I was actually what most people would call a “good kid”. No drugs, never drank, didn’t smoke, didn’t ditch school on a regular basis – Hey, I wasn’t perfect! – and I did what I knew would please my single mom; knowing she worked doubly hard to be our everything. See what I mean? It doesn’t sound like much of a testimony does it. What could this ‘good’, little girl have to say that could be so important?

But, here’s the thing… The problem with being a ‘good’ girl is that it’s all too easy to think you actually are good. You tend to rely on your efforts, on your ability to perform, and on your good deeds. It leaves no room for the grace of God. While I would have denied I was trying to earn my way into heaven, I was certainly living as such. As a friend told me, I was missing heaven by 18 inches. The distance from my head to my heart. It wasn’t until I was encouraged to attend an apologetics class at our church that I truly began to appreciate what God had done for me. My faith became real. I realized God is alive and active, and He requires something of me; my obedience.

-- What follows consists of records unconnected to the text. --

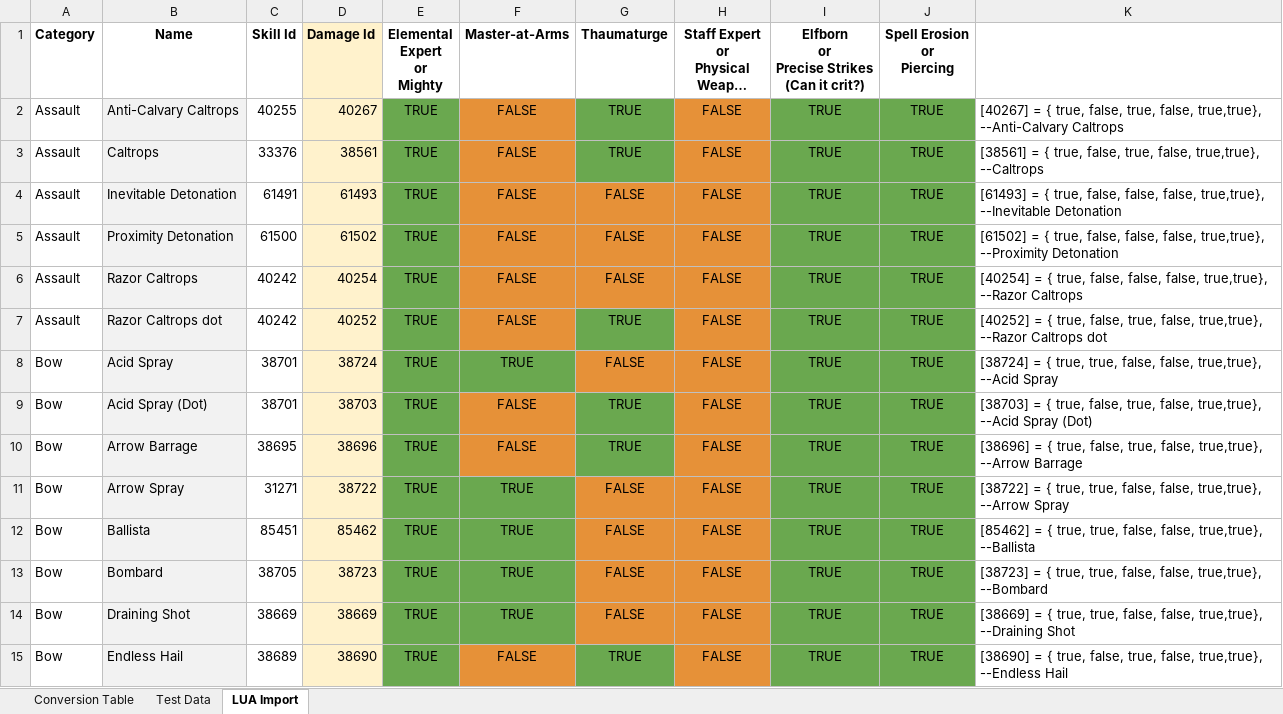
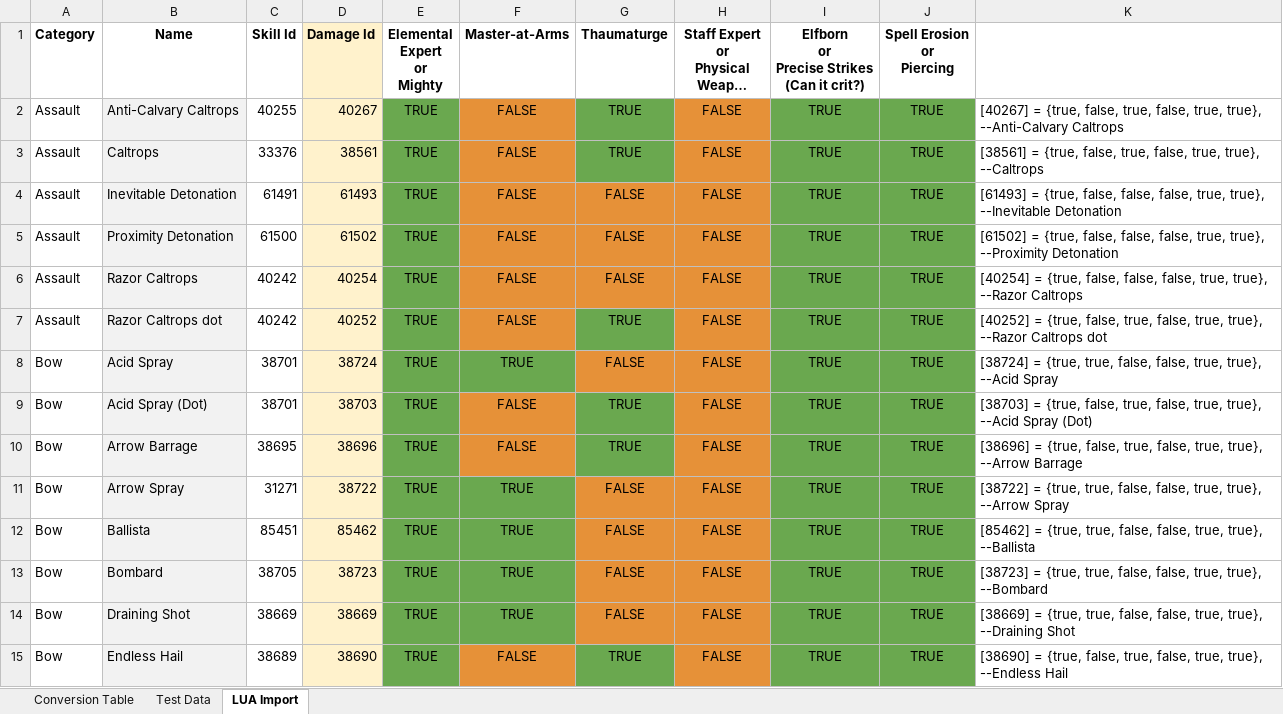
Before and after one commit to Solinur/Constellations, an Excel workbook: CPData.xlsx, sheet LUA Import, drawn as a sheet; only a part is shown; long unchanged cells end in …; values as stored, in another font and other column widths than the file's, no borders; the diff covers the shown part only; the diff names each change by its address in the sheet, - before the commit and + after, or states it on an @@ line.

```diff
--- a/CPData.xlsx (sheet LUA Import)
+++ b/CPData.xlsx (sheet LUA Import)
-K2: [40267] = { true, false, true, false, true,true}, --Anti-Calvary Caltrops
+K2: [40267] = {true, false, true, false, true, true}, --Anti-Calvary Caltrops
-K3: [38561] = { true, false, true, false, true,true}, --Caltrops
+K3: [38561] = {true, false, true, false, true, true}, --Caltrops
-K4: [61493] = { true, false, false, false, true,true}, --Inevitable Detonation
+K4: [61493] = {true, false, false, false, true, true}, --Inevitable Detonation
-K5: [61502] = { true, false, false, false, true,true}, --Proximity Detonation
+K5: [61502] = {true, false, false, false, true, true}, --Proximity Detonation
-K6: [40254] = { true, false, false, false, true,true}, --Razor Caltrops
+K6: [40254] = {true, false, false, false, true, true}, --Razor Caltrops
-K7: [40252] = { true, false, true, false, true,true}, --Razor Caltrops…
+K7: [40252] = {true, false, true, false, true, true}, --Razor Caltrops…
-K8: [38724] = { true, true, false, false, true,true}, --Acid Spray
+K8: [38724] = {true, true, false, false, true, true}, --Acid Spray
-K9: [38703] = { true, false, true, false, true,true}, --Acid Spray…
+K9: [38703] = {true, false, true, false, true, true}, --Acid Spray…
-K10: [38696] = { true, false, true, false, true,true}, --Arrow Barrage
+K10: [38696] = {true, false, true, false, true, true}, --Arrow Barrage
-K11: [38722] = { true, true, false, false, true,true}, --Arrow Spray
+K11: [38722] = {true, true, false, false, true, true}, --Arrow Spray
-K12: [85462] = { true, true, false, false, true,true}, --Ballista
+K12: [85462] = {true, true, false, false, true, true}, --Ballista
-K13: [38723] = { true, true, false, false, true,true}, --Bombard
+K13: [38723] = {true, true, false, false, true, true}, --Bombard
-K14: [38669] = { true, true, false, false, true,true}, --Draining Shot
+K14: [38669] = {true, true, false, false, true, true}, --Draining Shot
-K15: [38690] = { true, false, true, false, true,true}, --Endless Hail
+K15: [38690] = {true, false, true, false, true, true}, --Endless Hail
```
Also changed, not shown: 6 added rows and 408 edited cells elsewhere in this sheet, sheet Test Data, 3 other files.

Now, I have never given my testimony before large crowds. I probably never will. I don’t know how many people would even find my testimony to be worth listening to. But I do know one audience to whom my testimony is vital. My children.

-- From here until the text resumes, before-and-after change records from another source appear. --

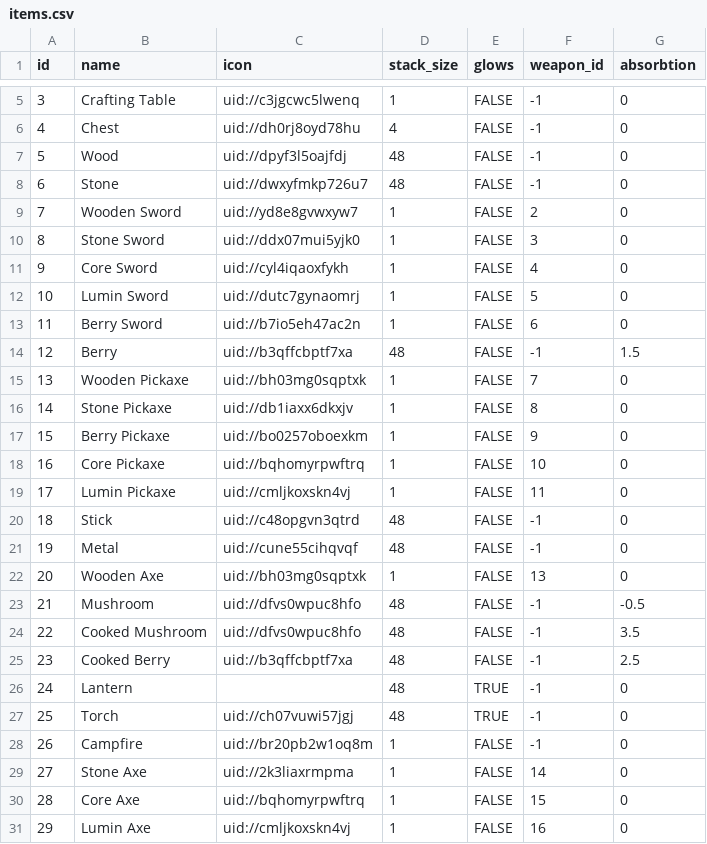
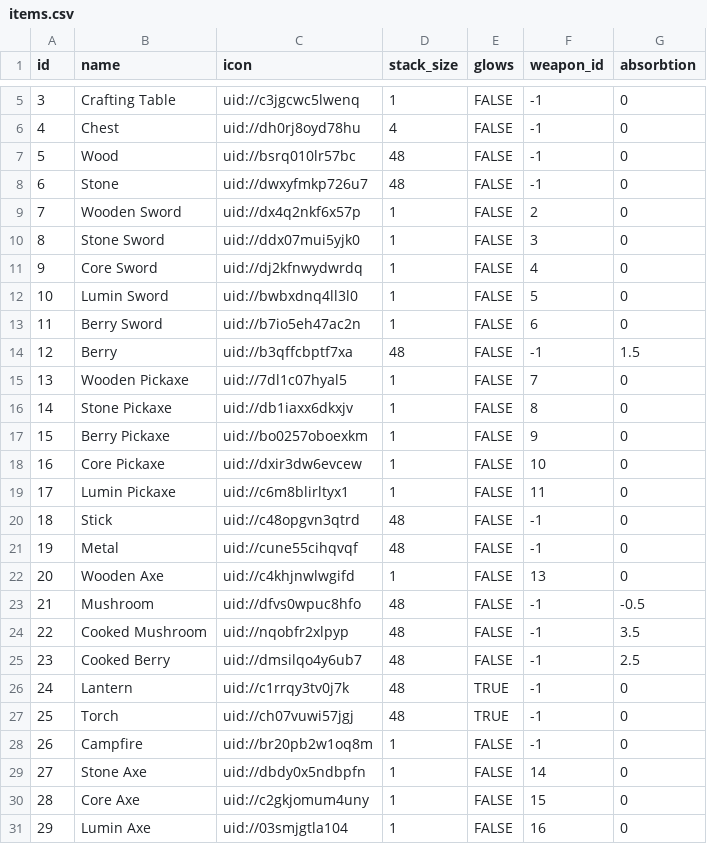
Before and after one commit to TimoRoggel/EverDark, a CSV file: data/items.csv, drawn as a sheet; only a part is shown, gaps mark what is left out.

Commit message:
items, attack sounds, switching items in inventory

```diff
--- a/data/items.csv
+++ b/data/items.csv
@@ -6,26 +6,26 @@
 "4","Chest","uid://dh0rj8oyd78hu","4","FALSE","-1","0"
-"5","Wood","uid://dpyf3l5oajfdj","48","FALSE","-1","0"
+"5","Wood","uid://bsrq010lr57bc","48","FALSE","-1","0"
 "6","Stone","uid://dwxyfmkp726u7","48","FALSE","-1","0"
-"7","Wooden Sword","uid://yd8e8gvwxyw7","1","FALSE","2","0"
+"7","Wooden Sword","uid://dx4q2nkf6x57p","1","FALSE","2","0"
 "8","Stone Sword","uid://ddx07mui5yjk0","1","FALSE","3","0"
-"9","Core Sword","uid://cyl4iqaoxfykh","1","FALSE","4","0"
-"10","Lumin Sword","uid://dutc7gynaomrj","1","FALSE","5","0"
+"9","Core Sword","uid://dj2kfnwydwrdq","1","FALSE","4","0"
+"10","Lumin Sword","uid://bwbxdnq4ll3l0","1","FALSE","5","0"
 "11","Berry Sword","uid://b7io5eh47ac2n","1","FALSE","6","0"
 "12","Berry","uid://b3qffcbptf7xa","48","FALSE","-1","1.5"
-"13","Wooden Pickaxe","uid://bh03mg0sqptxk","1","FALSE","7","0"
+"13","Wooden Pickaxe","uid://7dl1c07hyal5","1","FALSE","7","0"
 "14","Stone Pickaxe","uid://db1iaxx6dkxjv","1","FALSE","8","0"
 "15","Berry Pickaxe","uid://bo0257oboexkm","1","FALSE","9","0"
-"16","Core Pickaxe","uid://bqhomyrpwftrq","1","FALSE","10","0"
-"17","Lumin Pickaxe","uid://cmljkoxskn4vj","1","FALSE","11","0"
+"16","Core Pickaxe","uid://dxir3dw6evcew","1","FALSE","10","0"
+"17","Lumin Pickaxe","uid://c6m8blirltyx1","1","FALSE","11","0"
 "18","Stick","uid://c48opgvn3qtrd","48","FALSE","-1","0"
 "19","Metal","uid://cune55cihqvqf","48","FALSE","-1","0"
-"20","Wooden Axe","uid://bh03mg0sqptxk","1","FALSE","13","0"
+"20","Wooden Axe","uid://c4khjnwlwgifd","1","FALSE","13","0"
 "21","Mushroom","uid://dfvs0wpuc8hfo","48","FALSE","-1","-0.5"
-"22","Cooked Mushroom","uid://dfvs0wpuc8hfo","48","FALSE","-1","3.5"
-"23","Cooked Berry","uid://b3qffcbptf7xa","48","FALSE","-1","2.5"
-"24","Lantern","","48","TRUE","-1","0"
+"22","Cooked Mushroom","uid://nqobfr2xlpyp","48","FALSE","-1","3.5"
+"23","Cooked Berry","uid://dmsilqo4y6ub7","48","FALSE","-1","2.5"
+"24","Lantern","uid://c1rrqy3tv0j7k","48","TRUE","-1","0"
 "25","Torch","uid://ch07vuwi57jgj","48","TRUE","-1","0"
 "26","Campfire","uid://br20pb2w1oq8m","1","FALSE","-1","0"
-"27","Stone Axe","uid://2k3liaxrmpma","1","FALSE","14","0"
-"28","Core Axe","uid://bqhomyrpwftrq","1","FALSE","15","0"
-"29","Lumin Axe","uid://cmljkoxskn4vj","1","FALSE","16","0"
+"27","Stone Axe","uid://dbdy0x5ndbpfn","1","FALSE","14","0"
+"28","Core Axe","uid://c2gkjomum4uny","1","FALSE","15","0"
+"29","Lumin Axe","uid://03smjgtla104","1","FALSE","16","0"
```
Also changed, not shown: data/attacks.csv, 40 other files.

My children share my experienceThey are being raised in a Christian home. My children go to church. My children are being given Biblical teaching day in and day out. If they are not careful they will quickly become what I was; someone relying on their own goodness to get into heaven.

Maybe your testimony isn’t as simple as mine. Maybe the Lord has done amazing things in your life; the person you are now is far different from the person you were before you came to know Christ. Has anyone heard your story? Do your children know all that God has done in you and for you?

“But I can’t share that with my kids! There is too much; it’s too horrible; it’s too harsh.” I don’t know what your testimony is, but God does. Pray about what God has done in you. Pray about how God would have you share what He has done. Maybe He will have you share some of your story; maybe He will have you share all. Maybe He will only have you share with your family. I am not here to force you into telling your story, only asking you to consider how God could use your story to bless others and help them come to a greater understanding of His goodness.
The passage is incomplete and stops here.